Oral and parenteral clindamycin, as well as most other antibiotics, have been associated with severe diarrhea and pseudomembranous colitis. Use of the topical formulation of clindamycin results in absorption of the antibiotic from the skin surface (see Pharmacology: Pharmacokinetics under Actions). Diarrhea and colitis have been reported infrequently with topical clindamycin. Therefore, the physician should be alert to the possible development of antibiotic-associated diarrhea or colitis.

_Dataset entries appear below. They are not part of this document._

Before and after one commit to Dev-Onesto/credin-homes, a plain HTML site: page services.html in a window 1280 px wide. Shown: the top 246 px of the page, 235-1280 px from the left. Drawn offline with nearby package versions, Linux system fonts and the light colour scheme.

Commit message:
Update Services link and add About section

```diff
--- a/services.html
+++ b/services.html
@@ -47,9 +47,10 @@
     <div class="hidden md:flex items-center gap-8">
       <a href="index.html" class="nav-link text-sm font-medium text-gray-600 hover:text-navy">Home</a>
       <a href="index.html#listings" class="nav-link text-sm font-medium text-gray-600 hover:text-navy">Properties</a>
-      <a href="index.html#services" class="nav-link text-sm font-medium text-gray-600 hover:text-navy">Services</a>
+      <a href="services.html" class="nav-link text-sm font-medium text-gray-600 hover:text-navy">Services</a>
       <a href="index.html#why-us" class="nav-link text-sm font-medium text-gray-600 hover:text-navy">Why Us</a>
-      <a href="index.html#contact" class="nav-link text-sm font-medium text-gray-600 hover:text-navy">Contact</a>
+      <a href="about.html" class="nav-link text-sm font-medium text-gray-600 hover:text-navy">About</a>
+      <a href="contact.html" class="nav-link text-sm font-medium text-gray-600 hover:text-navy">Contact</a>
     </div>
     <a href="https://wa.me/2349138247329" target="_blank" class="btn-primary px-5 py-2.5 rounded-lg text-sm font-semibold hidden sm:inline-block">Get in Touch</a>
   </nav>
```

If significant or prolonged diarrhea occurs, the drug should be discontinued and appropriate diagnostic procedures and treatment provided as necessary.
Diarrhea, colitis, and pseudomembranous colitis have been observed to begin up to several weeks following cessation of oral and parenteral therapy with clindamycin.

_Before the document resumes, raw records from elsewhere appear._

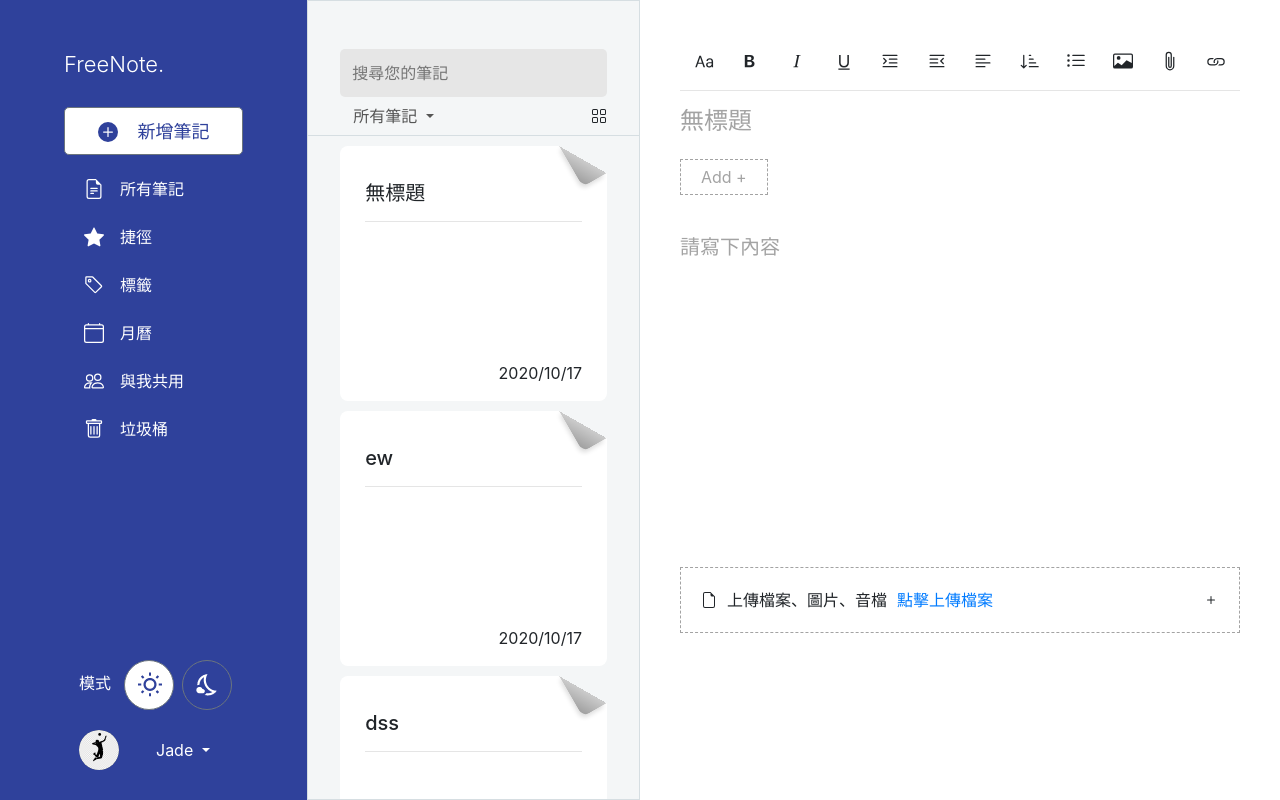
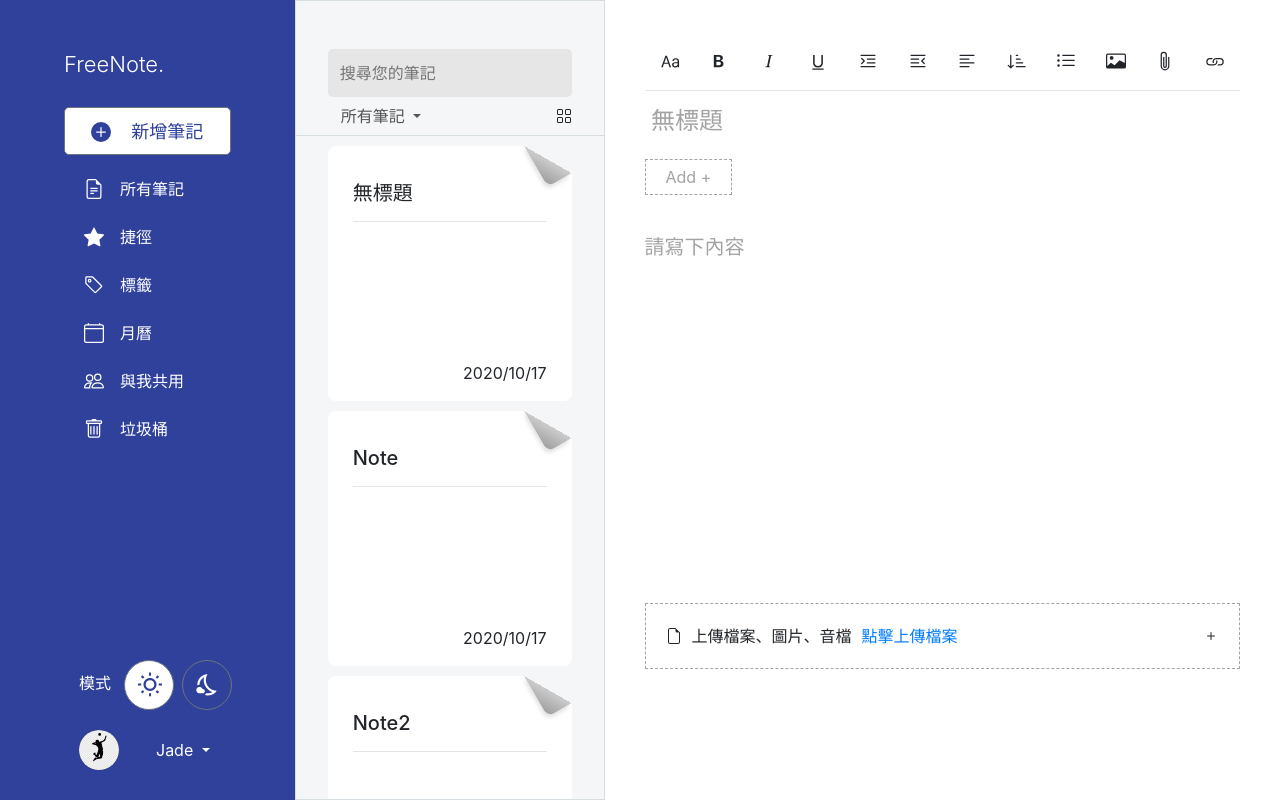
Before and after one commit to PofenHsueh/notes-record, a Vue app: page / in a window 1280 px wide. Built offline with nearby package versions, Linux system fonts and the light colour scheme.

Commit message:
contentedit card title

```diff
--- a/src/assets/scss/_base.scss
+++ b/src/assets/scss/_base.scss
@@ -9,3 +9,17 @@ $sizes: (
     font-weight: 300;
   }
 }
+//編輯框外框
+[contenteditable] {
+  outline: 0px solid transparent;
+}
+.limit {
+  overflow: hidden;
+  text-overflow: ellipsis;
+  display: -webkit-box;
+  -webkit-line-clamp: 3;
+  -webkit-box-orient: vertical;
+  font-weight: 500;
+
+  white-space: pre;
+}
--- a/src/components/Card.vue
+++ b/src/components/Card.vue
@@ -1,6 +1,6 @@
 <template>
-  <div style="margin:0px 32px;">
-    <div class="note">
+  <div @click="$emit('click')" class="note">
+    <div class="note--shape">
       <h5>{{ title }}</h5>
       <hr />
       <p>{{ date }}</p>
@@ -23,9 +23,11 @@ export default {
 <style lang="scss" scoped>
 //便條紙摺角功能
 .note {
+  margin: 0px 32px;
+  &--shape {
     margin: 10px 0px;
     position: relative;
-  width: 100%;
+    // width: 100%;
     height: 255px;
     padding: 35px 25px;
     background: linear-gradient(-150deg, transparent 1.5em, white 0);
@@ -55,4 +57,5 @@ export default {
       right: 25px;
     }
   }
+}
 </style>
--- a/src/i18n/tw-lang.js
+++ b/src/i18n/tw-lang.js
@@ -2,7 +2,7 @@ export default {
   createNotes: "新增筆記",
   mode: "模式",
   allNotes: "所有筆記",
-  untitled: "無標題",
+  // untitled: "無標題",
   writeContent: "請寫下內容",
   path: "捷徑",
   tag: "標籤",
--- a/src/views/Notes.vue
+++ b/src/views/Notes.vue
@@ -62,6 +62,7 @@
           :title="mount.title"
           v-for="(mount, index) in allMount"
           :key="index"
+          @click="handlerCard(mount.title, index)"
         ></Card>
       </div>
     </div>
@@ -73,11 +74,13 @@
         </b-button>
       </b-button-group>
       <hr />
-      <h4>{{ $t("untitled") }}</h4>
+      <h4 :contenteditable="isedit" @blur="changeContent" class="limit">
+        {{ isedit ? cardTitle : "無標題" }}
+      </h4>
       <button class="createBtn">
         <p>Add +</p>
       </button>
-      <div style="height:46%;width:100%;">
+      <div style="height:46vh">
         <h5>{{ $t("writeContent") }}</h5>
       </div>
       <div class="loadFiles">
@@ -101,9 +104,9 @@ export default {
       mode: [require("@/assets/sunny.png"), require("@/assets/nights.png")],
       allMount: [
         { title: "無標題" },
-        { title: "ew" },
-        { title: "dss" },
-        { title: "dss" }
+        { title: "Note" },
+        { title: "Note2" },
+        { title: "Note3" }
       ],
       items: [
         { icon: "file-earmark-text", text: "allNotes" },
@@ -126,15 +129,32 @@ export default {
         "card-image",
         "paperclip",
         "link"
-      ]
+      ],
+      isedit: false,
+      cardIndex: "",
+      cardTitle: ""
     };
+  },
+  methods: {
+    handlerCard(title, index) {
+      this.isedit = true;
+      this.cardTitle = title;
+      this.cardIndex = index;
+    },
+    changeContent(e) {
+      this.cardTitle = e.target.innerText;
+      this.$set(this.allMount, this.cardIndex, { title: e.target.innerText });
+    },
+    clear() {
+      this.cardTitle = "";
+    }
   }
 };
 </script>
 <style lang="scss" scoped>
 .continer {
   display: flex;
-  max-height: 100vh;
+  height: 100vh;
 }
 //最左邊side menu
 .sideBar {
@@ -228,7 +248,7 @@ export default {
 //右邊編寫內容content
 //上面選項
 .compile {
-  flex: 1 1 auto;
+  width: 50%;
   margin: 48px 40px;
   h4 {
     color: #a3a3a3;
@@ -255,7 +275,7 @@ export default {
   }
 }
 .loadFiles {
-  display: inline-flex;
+  display: flex;
   border: 1px dashed #a3a3a3;
   align-items: center;
   padding: 20px;
@@ -263,7 +283,6 @@ export default {
   a,
   p {
     margin: 0px 0px 0px 10px;
-    display: flex;
   }
   .plus {
     margin-left: auto;
```
Lines whose indentation alone changed are shown as unchanged.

Topical clindamycin solution contains an alcohol base and can cause burning and irritation of the eye, mucous membranes and abraded skin.

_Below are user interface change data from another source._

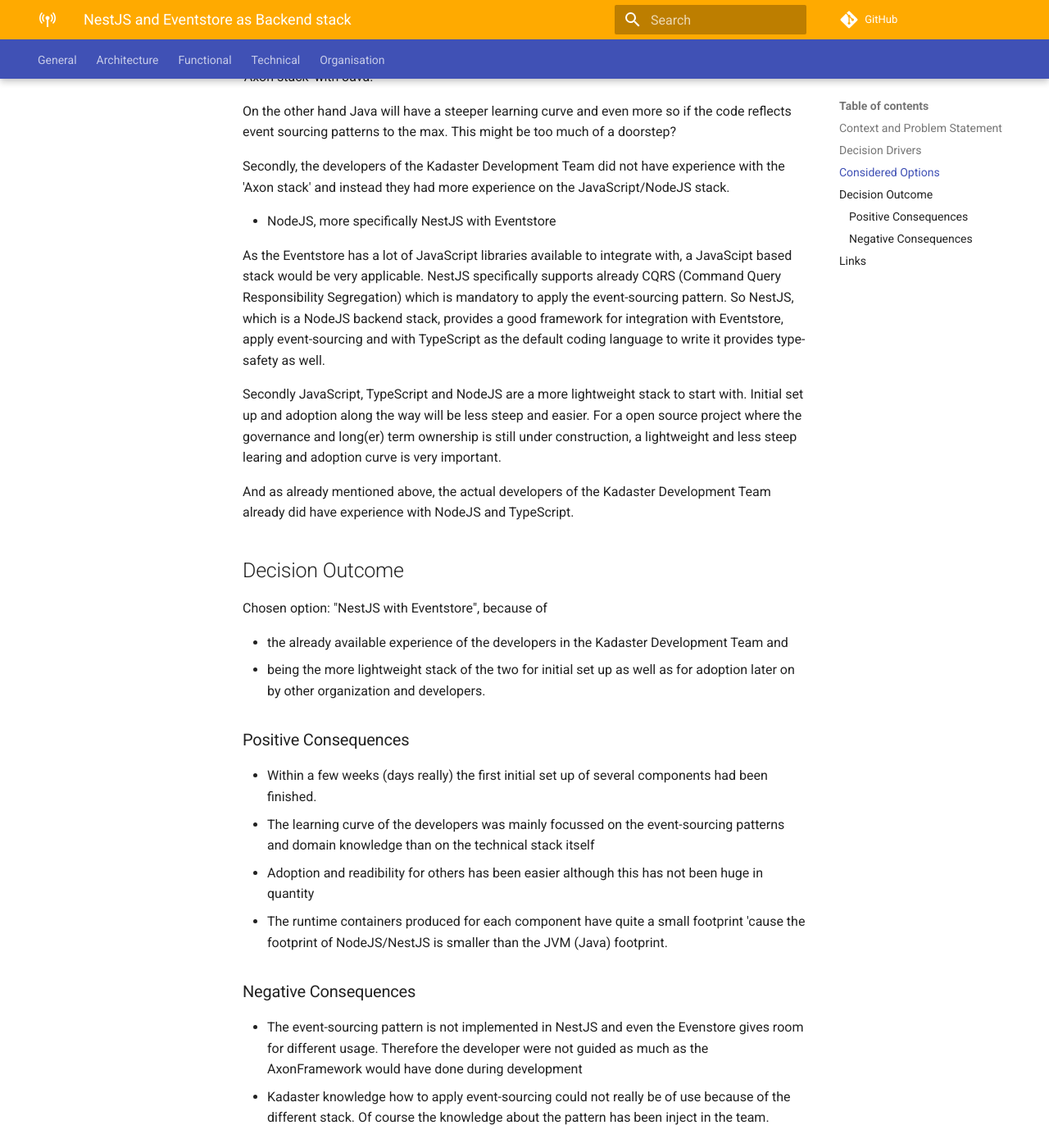
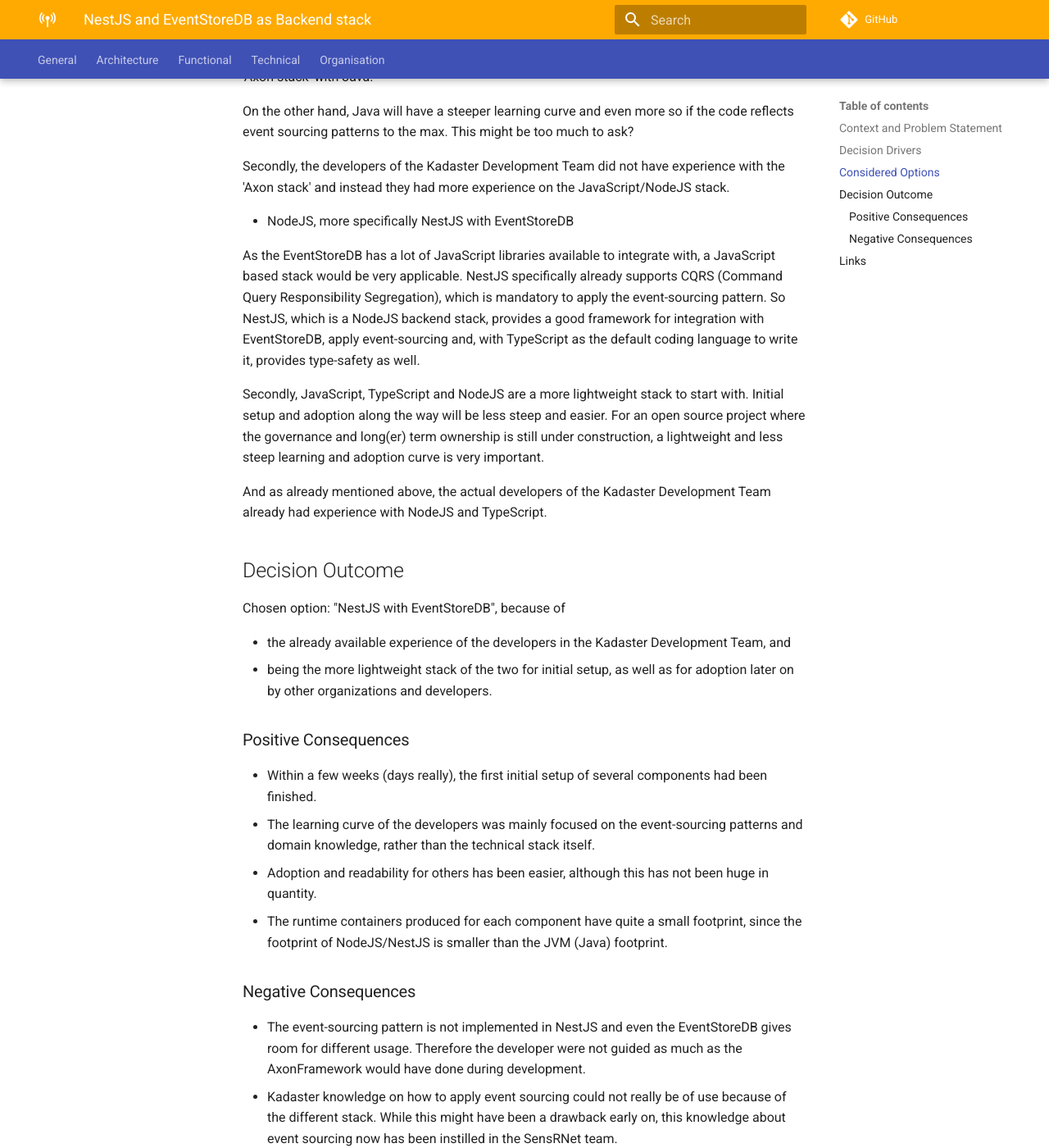
Before and after one commit to kadaster-labs/sensrnet-home, an MkDocs documentation site: the page built from docs/adr/0003-nestjs-and-eventstore-as-backend-stack.md, in a window 1280 px wide and 1400 px high, scrolled down 960 px. Shown: the whole window at 82% size. Built offline with MkDocs 1.6.1 and Material for MkDocs 9.7.7, drawn with Linux system fonts in a browser that asks for light colours; comment, search, counter and statistics services are not loaded; some of the changed text lies outside the part shown.

Commit message:
fix a few spelling errors

```diff
--- a/docs/adr/0003-nestjs-and-eventstore-as-backend-stack.md
+++ b/docs/adr/0003-nestjs-and-eventstore-as-backend-stack.md
@@ -1,4 +1,4 @@
-# NestJS and Eventstore as Backend stack
+# NestJS and EventStoreDB as Backend stack
 
 * Status: accepted
 * Deciders: Kadaster Development Team
@@ -6,14 +6,14 @@
 
 ## Context and Problem Statement
 
-SensRNet will exist of multiple components in the backend. Event-sourcing will be a specific architectural style following the [Key Concepts](../KeyConcepts.md). As optimized event store there's a choice between [AxonServer](https://axoniq.io/product-overview/axon-server) based on a Java stack or the _[Eventstore](https://www.Eventstore.com/)_ based on a JavaScipt/TypeScript/NodeJS stack.
+SensRNet will exist of multiple components in the backend. Event-sourcing will be a specific architectural style following the [Key Concepts](../KeyConcepts.md). As optimized event store there's a choice between [AxonServer](https://axoniq.io/product-overview/axon-server) based on a Java stack or the _[EventStoreDB](https://www.Eventstore.com/)_ based on a JavaScript/TypeScript/NodeJS stack.
 
 Depending on the stack of choice will follow the taste of event store.
 
 
 ## Decision Drivers
 
-* Speed in initial start up of the project
+* Speed in initial startup of the project
 * Learning curve for adoption and contribution
 * Long term maintainability
 
@@ -26,39 +26,39 @@
 
   As Kadaster will be the Development Team of the initial system, their common stack might be of relevance. Kadaster's main stack is Java and they have experience with building and using the 'Axon stack' with Java.
 
-  On the other hand Java will have a steeper learning curve and even more so if the code reflects event sourcing patterns to the max. This might be too much of a doorstep?
+  On the other hand, Java will have a steeper learning curve and even more so if the code reflects event sourcing patterns to the max. This might be too much to ask?
 
   Secondly, the developers of the Kadaster Development Team did not have experience with the 'Axon stack' and instead they had more experience on the JavaScript/NodeJS stack.
 
-* NodeJS, more specifically NestJS with Eventstore
+* NodeJS, more specifically NestJS with EventStoreDB
 
-  As the Eventstore has a lot of JavaScript libraries available to integrate with, a JavaScipt based stack would be very applicable. NestJS specifically supports already CQRS (Command Query Responsibility Segregation) which is mandatory to apply the event-sourcing pattern. So NestJS, which is a NodeJS backend stack, provides a good framework for integration with Eventstore, apply event-sourcing and with TypeScript as the default coding language to write it provides type-safety as well.
+  As the EventStoreDB has a lot of JavaScript libraries available to integrate with, a JavaScript based stack would be very applicable. NestJS specifically already supports CQRS (Command Query Responsibility Segregation), which is mandatory to apply the event-sourcing pattern. So NestJS, which is a NodeJS backend stack, provides a good framework for integration with EventStoreDB, apply event-sourcing and, with TypeScript as the default coding language to write it, provides type-safety as well.
 
-  Secondly JavaScript, TypeScript and NodeJS are a more lightweight stack to start with. Initial set up and adoption along the way will be less steep and easier. For a open source project where the governance and long(er) term ownership is still under construction, a lightweight and less steep learing and adoption curve is very important.
+  Secondly, JavaScript, TypeScript and NodeJS are a more lightweight stack to start with. Initial setup and adoption along the way will be less steep and easier. For an open source project where the governance and long(er) term ownership is still under construction, a lightweight and less steep learning and adoption curve is very important.
 
-  And as already mentioned above, the actual developers of the Kadaster Development Team already did have experience with NodeJS and TypeScript.
+  And as already mentioned above, the actual developers of the Kadaster Development Team already had experience with NodeJS and TypeScript.
 
 ## Decision Outcome
 
-Chosen option: "NestJS with Eventstore", because of
+Chosen option: "NestJS with EventStoreDB", because of
 
-* the already available experience of the developers in the Kadaster Development Team and
-* being the more lightweight stack of the two for initial set up as well as for adoption later on by other organization and developers.
+* the already available experience of the developers in the Kadaster Development Team, and
+* being the more lightweight stack of the two for initial setup, as well as for adoption later on by other organizations and developers.
 
 ### Positive Consequences
 
-* Within a few weeks (days really) the first initial set up of several components had been finished.
-* The learning curve of the developers was mainly focussed on the event-sourcing patterns and domain knowledge than on the technical stack itself
-* Adoption and readibility for others has been easier although this has not been huge in quantity
-* The runtime containers produced for each component have quite a small footprint 'cause the footprint of NodeJS/NestJS is smaller than the JVM (Java) footprint.
+* Within a few weeks (days really), the first initial setup of several components had been finished.
+* The learning curve of the developers was mainly focused on the event-sourcing patterns and domain knowledge, rather than the technical stack itself.
+* Adoption and readability for others has been easier, although this has not been huge in quantity.
+* The runtime containers produced for each component have quite a small footprint, since the footprint of NodeJS/NestJS is smaller than the JVM (Java) footprint.
 
 ### Negative Consequences
 
-* The event-sourcing pattern is not implemented in NestJS and even the Evenstore gives room for different usage. Therefore the developer were not guided as much as the AxonFramework would have done during development
-* Kadaster knowledge how to apply event-sourcing could not really be of use because of the different stack. Of course the knowledge about the pattern has been inject in the team.
+* The event-sourcing pattern is not implemented in NestJS and even the EventStoreDB gives room for different usage. Therefore the developer were not guided as much as the AxonFramework would have done during development.
+* Kadaster knowledge on how to apply event sourcing could not really be of use because of the different stack. While this might have been a drawback early on, this knowledge about event sourcing now has been instilled in the SensRNet team.
 
 ## Links
 
 * [NestJS](https://nestjs.com/), specifically the [CQRS module](https://docs.nestjs.com/recipes/cqrs#cqrs)
-* [Eventstore](https://www.Eventstore.com/)
+* [EventStoreDB](https://www.Eventstore.com/)
 * [AxonServer](https://axoniq.io/product-overview/axon-server) and [AxonFramework](https://axoniq.io/product-overview/axon-framework)
```
Also changed, not shown: docs/adr/0004-angular-and-openlayers-as-frontend-stack.md (+10 -10 lines).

Topical clindamycin should be prescribed with caution in atopic individuals.
Effects on ability to drive and use machines: The effect of clindamycin on the ability to drive or operate machinery has not been systematically evaluated.